It's easy to assume that, with the name change and all, Jefferson Starship is a more highly evolved descendant of Jefferson Airplane, that finest product of San Francisco's summer of love. But the Starship, who electrified 14,000 fans in a two-hour performance at the Capital Centre Wednesday night, isn't moving away from its '60s roots. Its orbit has come full circle.

On a clean rocker like "All Night Long" with the Airplane triumverate Paul Kantner, Grace Slick and Marty Balin strung out across the stage, it was as though a time warp had slipped the band back a decade. There were exhilarating versions of "Somebody to Love" and "Volunteers." And surely Balin's recent hits - "Miracles" and "Count On Me" - come awfully near the high-quality ballads he produced for the Airplane's earliest albums.

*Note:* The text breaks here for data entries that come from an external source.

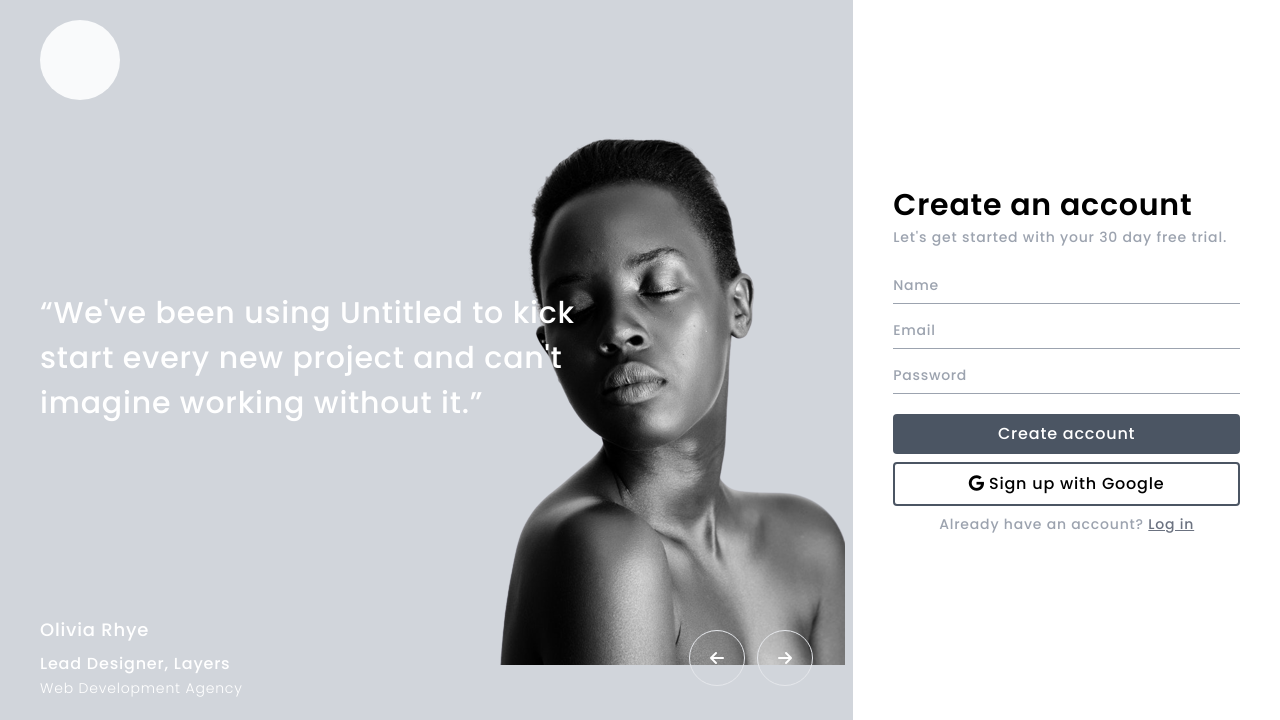
Repository: debthebuilder/youtube-html-contact-form-tailwindcss
Page: contact.html
An editor plug-in stored every save of this project. The page is shown before and after the next save, followed by the edit.
The browser window is 1280 px wide. The pictures show the whole page.
Some web libraries are served in a nearby version.

Above is the page before, as saved 2022-08-03 06:29:09.

### contact.html
<!DOCTYPE html>
<html lang="en">
<head>
    <meta charset="UTF-8">
    <meta http-equiv="X-UA-Compatible" content="IE=edge">
    <meta name="viewport" content="width=device-width, initial-scale=1.0">
    <link rel="stylesheet" href="https://cdnjs.cloudflare.com/ajax/libs/font-awesome/6.1.2/css/all.min.css" integrity="sha512-1sCRPdkRXhBV2PBLUdRb4tMg1w2YPf37qatUFeS7zlBy7jJI8Lf4VHwWfZZfpXtYSLy85pkm9GaYVYMfw5BC1A==" crossorigin="anonymous" referrerpolicy="no-referrer" />
    <link rel="preconnect" href="https://fonts.googleapis.com">
    <link rel="preconnect" href="https://fonts.gstatic.com" crossorigin>
    <link href="https://fonts.googleapis.com/css2?family=Poppins:wght@300;500;600&display=swap" rel="stylesheet">
    <link href="stylesheet.css" rel="stylesheet">
    <script src="https://cdn.tailwindcss.com"></script>
    <title>HTML Contact Form</title>
</head>
<body>
    <div class="w-full h-screen flex tracking-wider">
        <!--Background Image with Overlay text-->
        <div class="w-4/6 text-white bg-gray-300  flex flex-col justify-between py-5 px-10  bgImg">
            <a href="#" class="block">
                <div class="w-20 h-20 bg-gray-50 rounded-full"></div>
            </a>
            <q class="text-3xl leading-normal w-3/4">We've been using Untitled to kick start every new project and can't imagine working without it.</q>
            <div class="flex flex-row items-center justify-between">
                <div>
                    <h3 class="mb-2 text-lg">Olivia Rhye</h3>
                    <div class="font-normal">Lead Designer, Layers</div>
                    <span class="font-light text-sm">Web Development Agency</span>
                </div>
                <div class="flex">
                    <span class="w-14 h-14 flex items-center justify-center border rounded-full">
                        <i class="fa-solid fa-arrow-left"></i>
                    </span>
                    <span class="w-14 h-14 flex items-center justify-center border rounded-full ml-3">
                        <i class="fa-solid fa-arrow-right"></i>
                    </span>

                </div>
            </div>
        </div>
        <!--Form-->
        <div class="w-2/6 px-10 flex flex-col justify-center">
            <h2 class="text-3xl font-semibold">Create an account</h2>
            <span class="text-sm text-gray-400 mt-1">Let's get started with your 30 day free trial.</span>
            <form class="mt-5">
                <input type="text" name="name" placeholder="Name" class="w-full border-b border-gray-400 placeholder:text-gray-400 pb-2  text-sm tracking-wider focus:outline-none focus:border-0 focus:border-b-2 my-2">
                <input type="email" name="email" placeholder="Email" class="w-full border-b border-gray-400 placeholder:text-gray-400 pb-2  text-sm tracking-wider focus:outline-none focus:border-0 focus:border-b-2 my-2">
                <input type="password" name="password" placeholder="Password" class="w-full border-b border-gray-400 placeholder:text-gray-400 pb-2  text-sm tracking-wider focus:outline-none focus:border-0 focus:border-b-2 my-2">
                <div class="mt-3">
                    <button class="block bg-gray-600 w-full py-2 rounded my-2 text-white">Create account</button>
                    <button class="block border-2 border-gray-600  w-full py-2 my-2 rounded"><span class="mr-1"><i class="fa-brands fa-google"></i></span>Sign up with Google</button>
                </div>
                <p class="text-center text-sm text-gray-400 mt-2">Already have an account? <a href="#" class="underline text-gray-500">Log in</a></p>
            </form>



        </div>
    </div>
</body>
</html>

### stylesheet.css
body{
    font-family: 'Poppins', sans-serif;
}

.bgImg {
    background: url(/assets/bg2.png) no-repeat center center fixed;
}

After the next save:
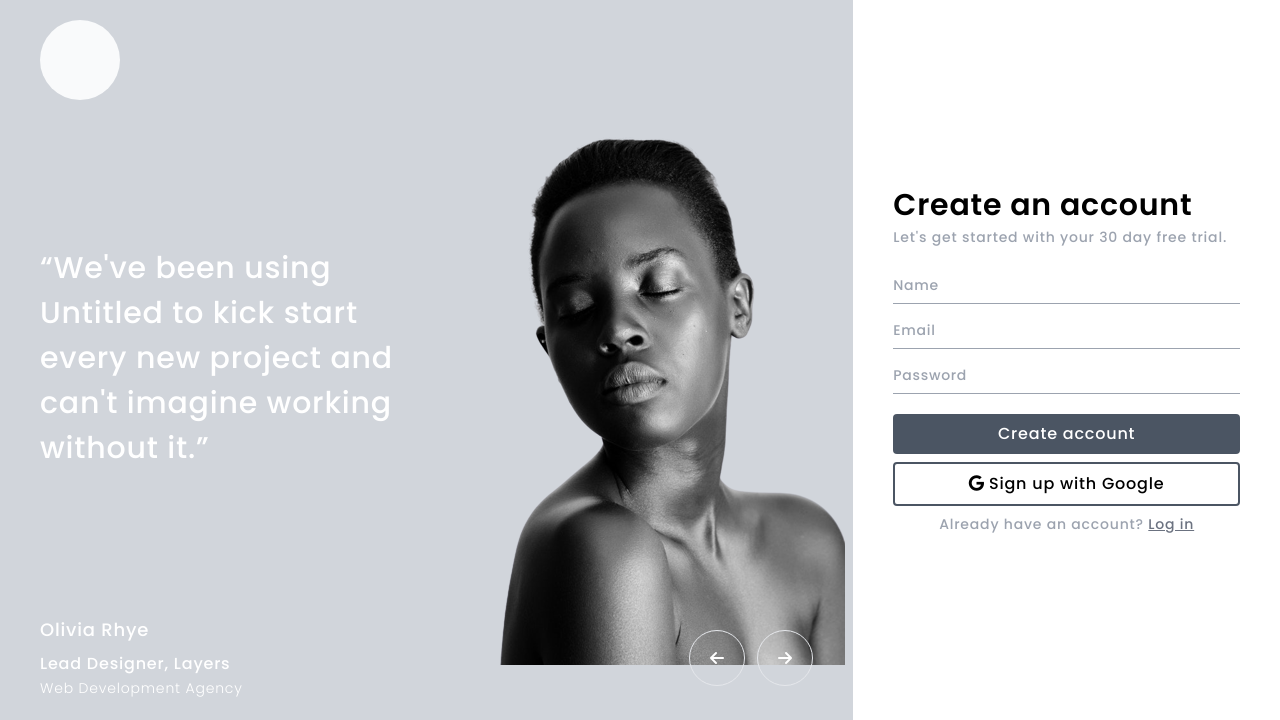
Saved 7 s later.
--- a/contact.html
+++ b/contact.html
@@ -19,7 +19,7 @@
             <a href="#" class="block">
                 <div class="w-20 h-20 bg-gray-50 rounded-full"></div>
             </a>
-            <q class="text-3xl leading-normal w-3/4">We've been using Untitled to kick start every new project and can't imagine working without it.</q>
+            <q class="text-3xl leading-normal w-2/4">We've been using Untitled to kick start every new project and can't imagine working without it.</q>
             <div class="flex flex-row items-center justify-between">
                 <div>
                     <h3 class="mb-2 text-lg">Olivia Rhye</h3>

After the save that followed:
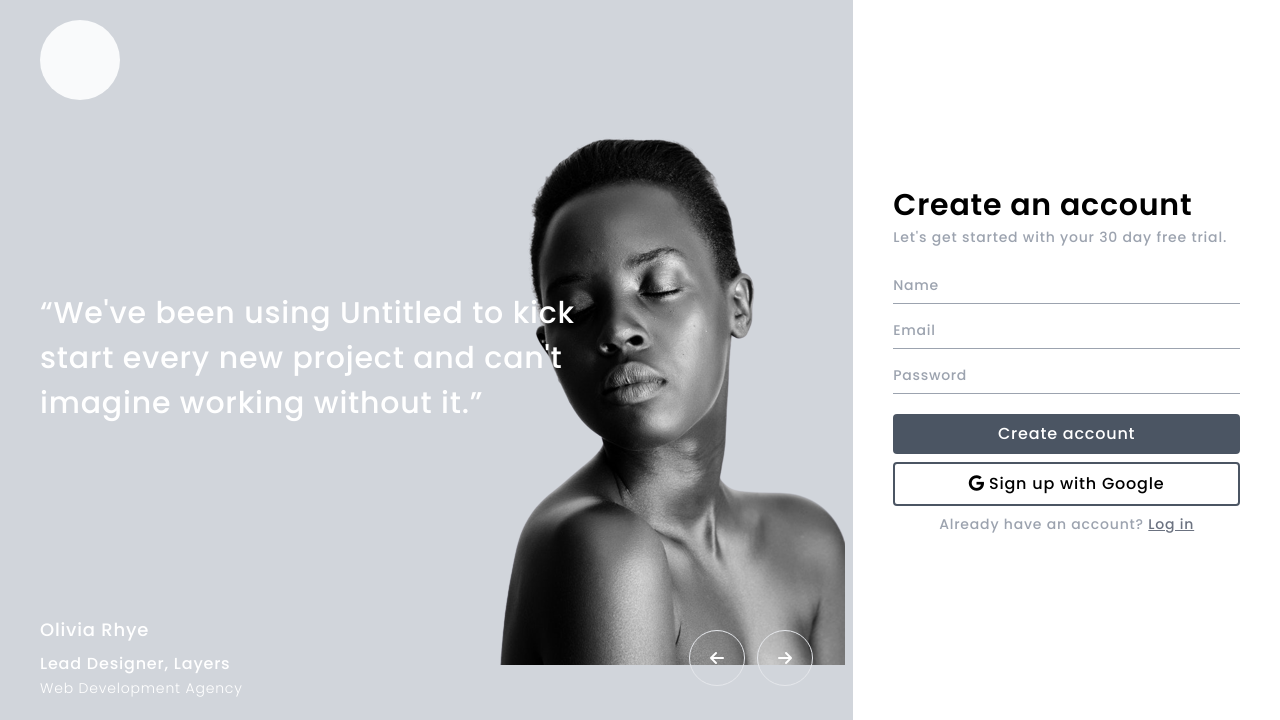
Saved 13 s later.
--- a/contact.html
+++ b/contact.html
@@ -19,7 +19,7 @@
             <a href="#" class="block">
                 <div class="w-20 h-20 bg-gray-50 rounded-full"></div>
             </a>
-            <q class="text-3xl leading-normal w-2/4">We've been using Untitled to kick start every new project and can't imagine working without it.</q>
+            <q class="text-3xl leading-normal w-3/4">We've been using Untitled to kick start every new project and can't imagine working without it.</q>
             <div class="flex flex-row items-center justify-between">
                 <div>
                     <h3 class="mb-2 text-lg">Olivia Rhye</h3>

Too many bands have to get along with half a singer; in Slick and Balin, Starship has two extraordinary vocalists, the one a gutsy raunchy torcher, the other the clearest romantic tenor. Her "White Rabbit" was as powerful as ever, his version Wednesday of "Count On Me" infinitely more moving that the current single.

The opening act, singer-guitarist Bob Welch, must have been green with envy when his former Fleetwood Mac colleagues developed the Midas touch a couple of years ago, but he obviously intends to catch up.A crisp hour's set revealed Welch to be a much more powerful performer than his single hits would indicate.

Thanks in no small part to an especially strong band, Welch managed to transform the just-slightly-inspired "Ebony Eyes" into a sultry mating call. He still bears the harmonic stamp of Fleetwood Mac, and therefore would do well to hang on to his percussionist, Ron Green, who has a terrific voice.